• YOUR GOAL:
Within the data below, find the string "right" and return each line where it occurs.

• RECORDS SHOWN:
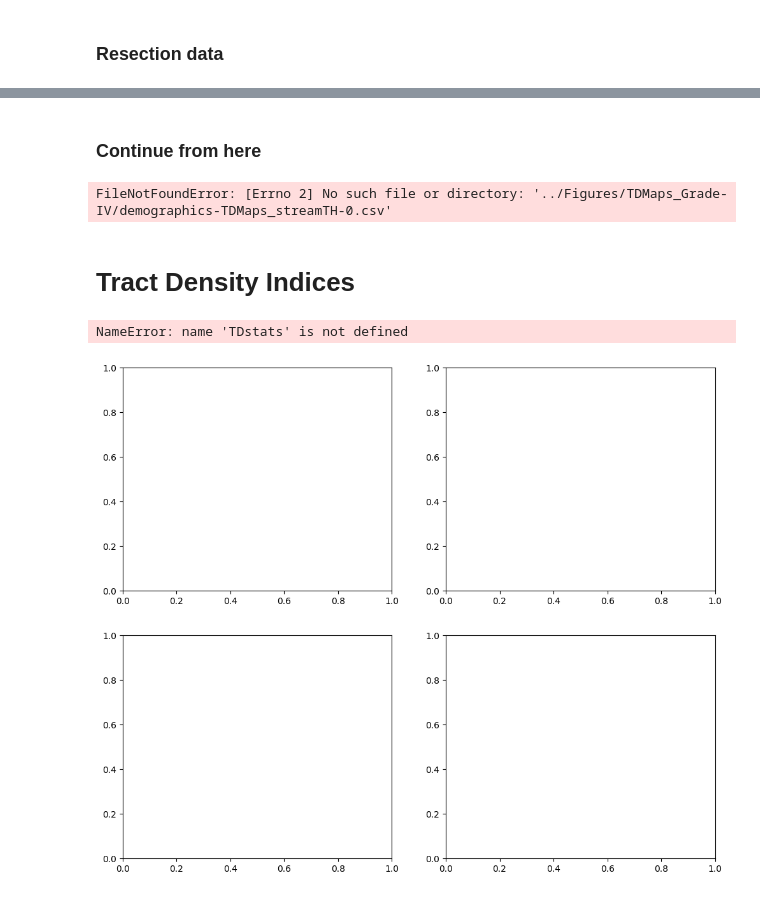
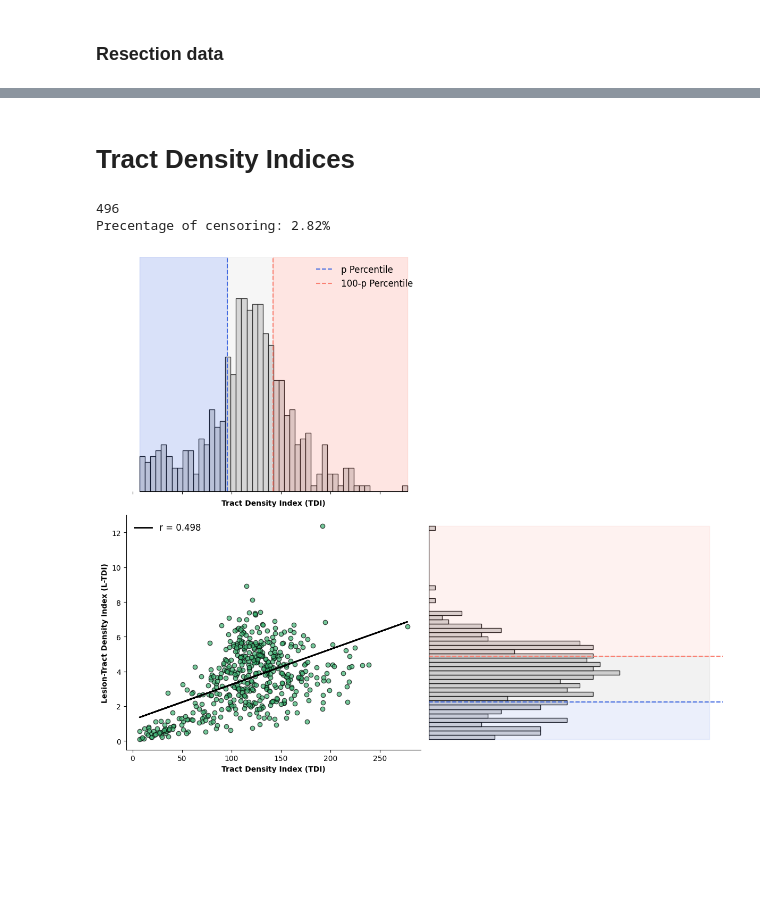
Before and after one commit to JoanSano/NormWM_4_Glioblastoma, a Jupyter notebook: UPENN-GBM/demographics__UPENN.ipynb, the cells around one changed output, grey strips where cells are left out. Cells and saved outputs as stored; diff of their text form; code cells hidden in the pictures; blank space fills up the shorter version.

```diff
--- a/UPENN-GBM/demographics__UPENN.ipynb
+++ b/UPENN-GBM/demographics__UPENN.ipynb
@@ -27,10 +27,16 @@ def autopct_format(values):
         absolute = round(pct / 100. * sum(values))
         return f"{absolute} ({pct:.1f}%)"
     return my_format
+# %%
+root = "D:\JoanFR_Sano\Glioblastoma_UPENN-GBM_v2-20221024"
+fmt = "svg"
+stream_th = 0
+figs_folder = f"Demographics-GBM"
+os.makedirs(os.path.join(root, "Figures/TDMaps_IDH1-WT",figs_folder), exist_ok=True)
+daysXmonth = 365/12
 # %% [markdown]
 # We inspect the full clinical sample, without filters
 # %%
-root = "/home/sano/Documents/Joan/Data/Glioblastoma_UPENN-GBM_v2-20221024"
 figs = os.path.join(root, "Figures")
 os.makedirs(figs, exist_ok=True)
 clinical_raw_full = pd.read_csv(os.path.join(root, "data/UPENN-GBM_clinical_info_v2.1.csv"), sep=',')
@@ -315,22 +730,16 @@ Number of patients without imaging data:  0
-# %% [markdown]
-### Continue from here
-# %%
-stream_th = 0
-figs_folder = f"Demographics-All"
-os.makedirs("../Figures/TDMaps_Grade-IV/"+figs_folder, exist_ok=True)
-daysXmonth = 30
-
-TDstats = pd.read_csv(f"../Figures/TDMaps_Grade-IV/demographics-TDMaps_streamTH-{stream_th}.csv")
-morphology = pd.read_csv(f"../Figures/TDMaps_Grade-IV/demographics-morphology_mask-tissues.csv")
-
-print(TDstats["1-dead 0-alive"].value_counts().sum())
-censored = (TDstats["1-dead 0-alive"]==0).sum()
-all = TDstats["1-dead 0-alive"].value_counts().sum()
-print(f"Precentage of censoring: {round(100*censored/all,2)}%")
-# %% [output]
-FileNotFoundError: [Errno 2] No such file or directory: '../Figures/TDMaps_Grade-IV/demographics-TDMaps_streamTH-0.csv'
 # %% [markdown]
 # Tract Density Indices
+# %%
+TDstats = pd.read_csv(os.path.join(root, f"TDMaps_IDH1-WT/demographics-TDMaps_streamTH-{stream_th}.csv"))
+morphology = pd.read_csv(os.path.join(root, f"TDMaps_IDH1-WT/morphology-tissues.csv"))
+
+print(TDstats["Survival_Status"].value_counts().sum())
+censored = (TDstats["Survival_Status"]==0).sum()
+all = TDstats["Survival_Status"].value_counts().sum()
+print(f"Precentage of censoring: {round(100*censored/all,2)}%")
+# %% [output]
+496
+Precentage of censoring: 2.82%
 # %%
 # Prepare the figure
 fig, ax = plt.subplots(2, 2, figsize=(12, 10), gridspec_kw={"height_ratios": [1, 1]})
@@ -342,54 +751,54 @@ ltdi_25, ltdi_75 = TDstats["Whole lesion TDMap"].quantile(0.25), TDstats["Whole
 # Histogram for "Whole TDMap"
 tdi = TDstats["Whole TDMap"].dropna()
 ax[0, 0].hist(tdi, bins=50, color='lightgray', edgecolor='black', alpha=0.9, density=True)
-ax[0, 0].axvline(tdi_25, color='salmon', linestyle="--", linewidth=1.5, label="p Percentile")
-ax[0, 0].axvline(tdi_75, color='royalblue', linestyle="--", linewidth=1.5, label="100-p Percentile")
-ax[0, 0].fill_betweenx([0, 1], tdi.min(), tdi_25, color="salmon", alpha=0.2, transform=ax[0, 0].get_xaxis_transform())
+ax[0, 0].axvline(tdi_25, color='royalblue', linestyle="--", linewidth=1.5, label="p Percentile")
+ax[0, 0].axvline(tdi_75, color='salmon', linestyle="--", linewidth=1.5, label="100-p Percentile")
+ax[0, 0].fill_betweenx([0, 1], tdi.min(), tdi_25, color="royalblue", alpha=0.2, transform=ax[0, 0].get_xaxis_transform())
 ax[0, 0].fill_betweenx([0, 1], tdi_25, tdi_75, color="lightgray", alpha=0.2, transform=ax[0, 0].get_xaxis_transform())
-ax[0, 0].fill_betweenx([0, 1], tdi_75, tdi.max(), color="royalblue", alpha=0.2, transform=ax[0, 0].get_xaxis_transform())
+ax[0, 0].fill_betweenx([0, 1], tdi_75, tdi.max(), color="salmon", alpha=0.2, transform=ax[0, 0].get_xaxis_transform())
 ax[0, 0].set_xlabel("Tract Density Index (TDI)", fontweight="bold")
 ax[0, 0].spines[["top", "right", "left"]].set_visible(False)
 ax[0, 0].set_yticks([])
 ax[0, 0].set_xticklabels([])
 ax[0, 0].legend(loc="upper right", fontsize=12, frameon=False)
+ax[0, 0].spines['bottom'].set_bounds(tdi.min(),tdi.max())
 
-# Histogram for "Whole lesion TDMap"
-ltdi = TDstats["Whole lesion TDMap"].dropna()
-ax[0, 1].hist(ltdi, bins=50, color='lightgray', edgecolor='black', alpha=0.9, density=True)
-ax[0, 1].axvline(ltdi_25, color='salmon', linestyle="--", linewidth=1.5, label="25th Percentile")
-ax[0, 1].axvline(ltdi_75, color='royalblue', linestyle="--", linewidth=1.5, label="75th Percentile")
-ax[0, 1].fill_betweenx([0, 1], ltdi.min(), ltdi_25, color="salmon", alpha=0.2, transform=ax[0, 1].get_xaxis_transform())
-ax[0, 1].fill_betweenx([0, 1], ltdi_25, ltdi_75, color="lightgray", alpha=0.2, transform=ax[0, 1].get_xaxis_transform())
-ax[0, 1].fill_betweenx([0, 1], ltdi_75, ltdi.max(), color="royalblue", alpha=0.2, transform=ax[0, 1].get_xaxis_transform())
-ax[0, 1].set_xlabel("Lesion-Tract Density Index (L-TDI)", fontweight="bold")
-ax[0, 1].spines[["top", "right", "left"]].set_visible(False)
-ax[0, 1].set_yticks([])
-ax[0, 1].set_xticklabels([])
+# Hide empty subplot (bottom right)
+ax[0, 1].axis("off")
 
 # Scatter plot for the relationship between the two variables
 ax[1, 0].scatter(
     TDstats["Whole TDMap"],
     TDstats["Whole lesion TDMap"],
     alpha=0.7, color="mediumseagreen", edgecolor="black"
 )
 ax[1, 0].set_xlabel("Tract Density Index (TDI)", fontweight="bold")
 ax[1, 0].set_ylabel("Lesion-Tract Density Index (L-TDI)", fontweight="bold")
 ax[1, 0].spines[["top", "right"]].set_visible(False)
 #ax[1, 0].set_xticklabels([])
 #ax[1, 0].set_yticklabels([])
 
 x = TDstats["Whole TDMap"].dropna()
 y = TDstats["Whole lesion TDMap"].dropna()
 slope, intercept, r_value, _, _ = linregress(x, y)
 ax[1, 0].plot(x, slope * x + intercept, color="black", linestyle="-", label=f"r = {r_value:.3f}", linewidth=2)
 ax[1, 0].legend(loc="upper left", fontsize=12, frameon=False)
 
-# Hide empty subplot (bottom right)
-ax[1, 1].axis("off")
+# Histogram for "Whole lesion TDMap"
+ltdi = TDstats["Whole lesion TDMap"].dropna()
+ax[1, 1].hist(ltdi, bins=50, color='lightgray', edgecolor='black', alpha=0.9, density=True, orientation='horizontal')
+ax[1, 1].axhline(ltdi_25, color='royalblue', linestyle="--", linewidth=1.5, label="25th Percentile")
+ax[1, 1].axhline(ltdi_75, color='salmon', linestyle="--", linewidth=1.5, label="75th Percentile")
+ax[1, 1].fill_between([0, 0.35], ltdi.min(), ltdi_25, color="royalblue", alpha=0.1)
+ax[1, 1].fill_between([0, 0.35], ltdi_25, ltdi_75, color="gray", alpha=0.1)
+ax[1, 1].fill_between([0, 0.35], ltdi_75, ltdi.max(), color="salmon", alpha=0.1)
+ax[1, 1].spines[["top", "right", "bottom"]].set_visible(False)
+ax[1, 1].set_yticks([])
+ax[1, 1].set_xticks([])
+ax[1, 1].spines['left'].set_bounds(ltdi.min(),ltdi.max())
 
 # Adjust layout
 fig.tight_layout()
-fig.savefig(f"../Figures/TDMaps_Grade-IV/{figs_folder}/TDIndices.svg", dpi=300, format='svg', transparent=True, bbox_inches='tight')
+fig.savefig(os.path.join(root, f"Figures/TDMaps_IDH1-WT/{figs_folder}/TDIndices.svg"), dpi=300, format='svg', transparent=True, bbox_inches='tight')
 # %% [output]
-NameError: name 'TDstats' is not defined
-[figure, old version]
+[figure, new version]
```
Also changed, not shown: parts of 30 cells of this notebook.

• TASK RESPONSE:
 ax[0, 0].spines[["top", "right", "left"]].set_visible(False)
 ax[0, 0].legend(loc="upper right", fontsize=12, frameon=False)
-ax[0, 1].spines[["top", "right", "left"]].set_visible(False)
+# Hide empty subplot (bottom right)
 ax[1, 0].spines[["top", "right"]].set_visible(False)
-# Hide empty subplot (bottom right)
+ax[1, 1].spines[["top", "right", "bottom"]].set_visible(False)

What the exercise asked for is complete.